Patagotitan Profiled

The huge Titanosaur Patagotitan (P. mayorum) is profiled in this issue.  Phil Hore does an excellent job on telling the story of one of the largest terrestrial animals known to science, yet another giant from South America.  Look out for the interview with palaeontologist Steve Brusatte, which along with Tracy Lee Ford’s feature on illustrating T. rex is a highlight of this edition.

The Giant Titanosaur Patagotitan Features in Issue 125

Patagotitan mayorum at the American Museum of Natural History (New York).

Titanosaur exhibit (Patagotitan mayorum).

Picture Credit: D. Finnin/American Museum of Natural History

For further information about the magazine and details on how to subscribe to Prehistoric Times: Subscribe to Prehistoric Times Magazine

Silver Jubilee Edition

The spring edition of Prehistoric Times marks twenty-five years of publication.  A lot has happened in palaeontology and dinosaur model making since this magazine first came out in 1993.  Some of these developments are covered in the Mesozoic media section, which includes an excellent review of “The Rise and Fall of the Dinosaurs” penned by Steve Brusatte.  The latest fossil finds and dinosaur discoveries are collated in the “Paleonews” section and there is the first part of a series of articles about prehistoric animals that have featured on stamps by Jon Noad.  British model collector Mike Howgate outlines the origins and the evolution of the Dinocrats range of toys.

Tucking in to Prehistoric Times

The first edition of "Prehistoric Times".

Subscribe to “Prehistoric Times”.

Picture Credit: © 2018 Studiocanal S.A.S. and The British Film Institute

As always, this issue of the magazine is jam-packed with lots of fantastic articles, illustrations, news and features.  A spokesperson from Everything Dinosaur commented on the silver jubilee of Prehistoric Times.
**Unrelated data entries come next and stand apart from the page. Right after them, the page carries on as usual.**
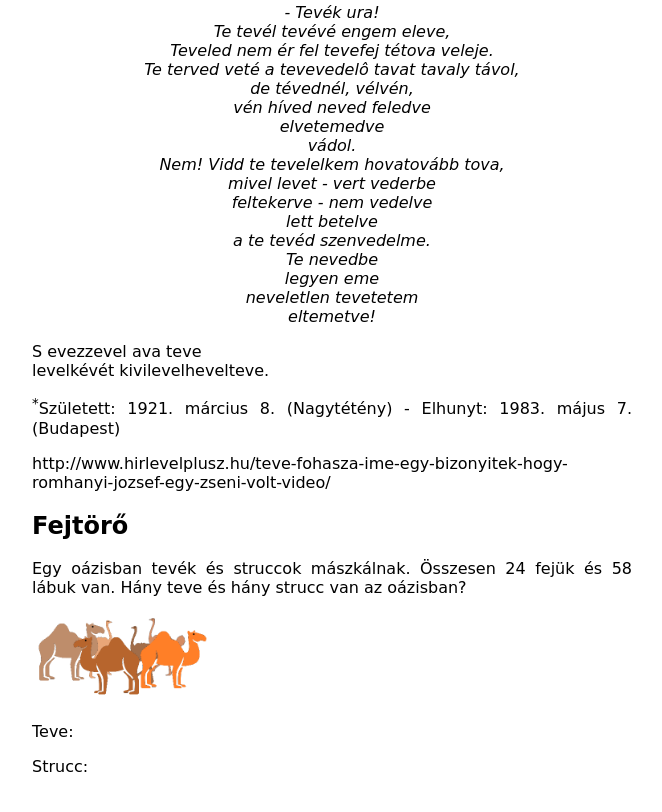
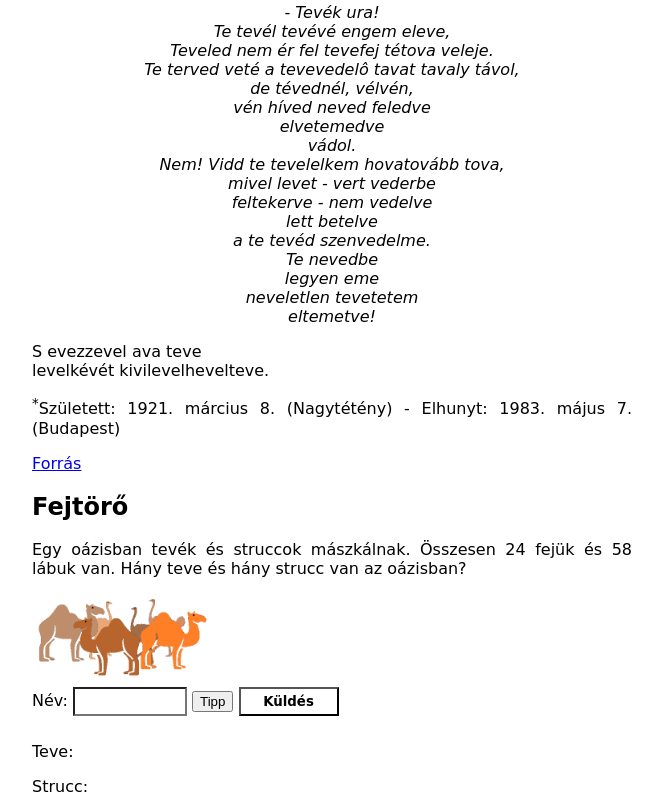
Before and after one commit to Szaklajda/Teve, a plain HTML site: page index.html in a window 1280 px wide. Shown: the part 993-1805 px from the top of the page, without its empty margins (308-970 px from the left). Drawn offline with Linux system fonts and the light colour scheme.

Commit message:
Catch up

```diff
--- a/index.html
+++ b/index.html
@@ -60,14 +60,24 @@
 		<p>S evezzevel ava teve<br />
 			levelkévét kivilevelhevelteve.</p>
 		<p id="romhanyi"><sup>*</sup>Született: 1921. március 8. (Nagytétény) - Elhunyt: 1983. május 7. (Budapest)</p>
-		<p>http://www.hirlevelplusz.hu/teve-fohasza-ime-egy-bizonyitek-hogy-romhanyi-jozsef-egy-zseni-volt-video/</p>
 
+		<p><a href="http://www.hirlevelplusz.hu/teve-fohasza-ime-egy-bizonyitek-hogy-romhanyi-jozsef-egy-zseni-volt-video/">Forrás</a> </p>
 
 		<h2>Fejtörő</h2>
 
 		<p>Egy oázisban tevék és struccok mászkálnak. Összesen 24 fejük és 58 lábuk van. Hány teve és hány strucc van az
 			oázisban?</p>
 		<img src="oazis.png" alt="Oázis" title="Oázis" class="tevekep" id="oazis">
+
+		<form action="">
+            <label for="nev">Név: </label>
+            <input type="text" id="nev">
+
+			<button>Tipp</button>
+
+            <input type="submit" value="Küldés">
+        </form>
+
 		<p>Teve: </p>
 		<p>Strucc: </p>
 
```
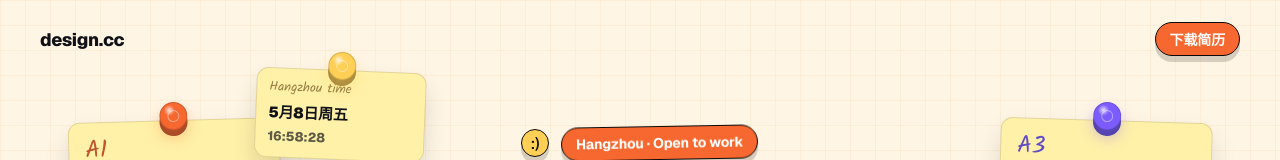
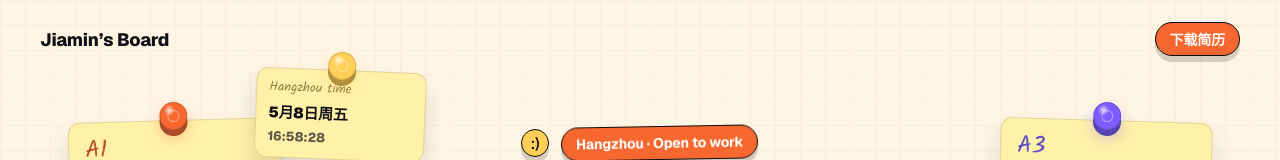
Before and after one commit to jaemin17/jaemin-portfolio, a Next.js app: page / in a window 1280 px wide. Shown: the top 160 px of the page. Built offline with nearby package versions, Linux system fonts and the light colour scheme.

Commit message:
Update header brand title

```diff
--- a/src/components/SiteHeader.tsx
+++ b/src/components/SiteHeader.tsx
@@ -7,7 +7,7 @@ export function SiteHeader() {
       <div className={styles.inner}>
         <div className={styles.menuLeft} aria-label="menu bar">
           <Link className={styles.brand} href="/">
-            <span className={styles.brandText}>design.cc</span>
+            <span className={styles.brandText}>Jiamin’s Board</span>
           </Link>
         </div>
 
```
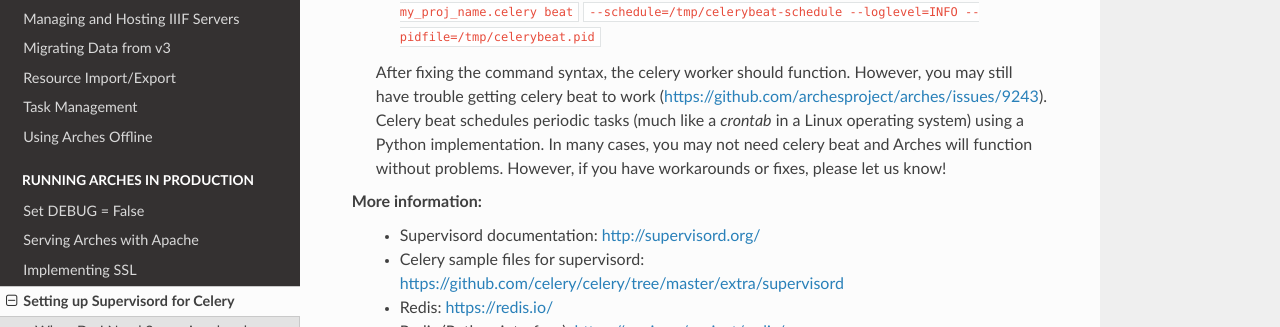
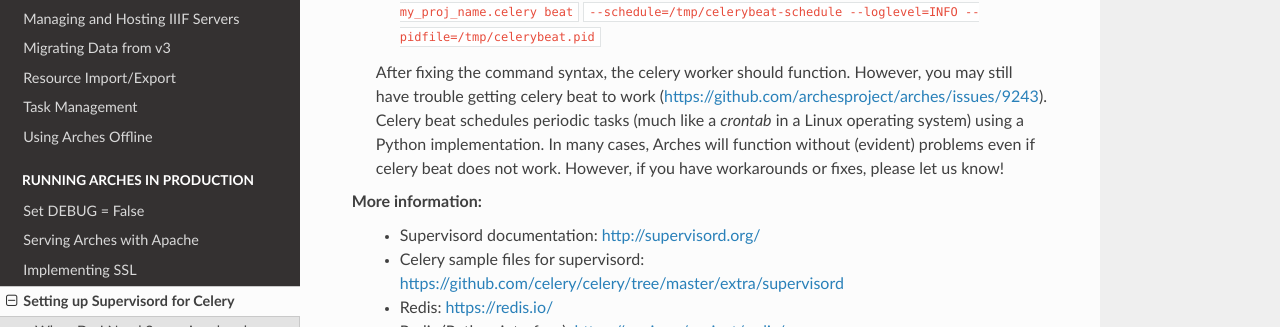
Before and after one commit to archesproject/arches-docs, a Sphinx documentation site: the page built from docs/setting-up-supervisord-for-celery.txt, in a window 1280 px wide and 900 px high, scrolled down 2208 px. Shown: the part 367-694 px from the top of the window. Built offline with Sphinx 7.4.7 and the Read the Docs theme 2.0.0, drawn with Linux system fonts in a browser that asks for light colours.

Commit message:
Updated celery beat explanation

```diff
--- a/docs/setting-up-supervisord-for-celery.txt
+++ b/docs/setting-up-supervisord-for-celery.txt
@@ -96,7 +96,7 @@
       ``/absolute/path/to/virtualenv/bin/celery -A my_proj_name.celery beat``
       ``--schedule=/tmp/celerybeat-schedule --loglevel=INFO --pidfile=/tmp/celerybeat.pid``
 
-    After fixing the command syntax, the celery worker should function. However, you may still have trouble getting celery beat to work (https://github.com/archesproject/arches/issues/9243). Celery beat schedules periodic tasks (much like a `crontab` in a Linux operating system) using a Python implementation. In many cases, you may not need celery beat and Arches will function without problems. However, if you have workarounds or fixes, please let us know!
+    After fixing the command syntax, the celery worker should function. However, you may still have trouble getting celery beat to work (https://github.com/archesproject/arches/issues/9243). Celery beat schedules periodic tasks (much like a `crontab` in a Linux operating system) using a Python implementation. In many cases, Arches will function without (evident) problems even if celery beat does not work. However, if you have workarounds or fixes, please let us know!
 
 
 More information:
```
“Our congratulations to everyone who has contributed to Prehistoric Times magazine.  We are looking forward to reading the 50th year anniversary issue.”

Load More Posts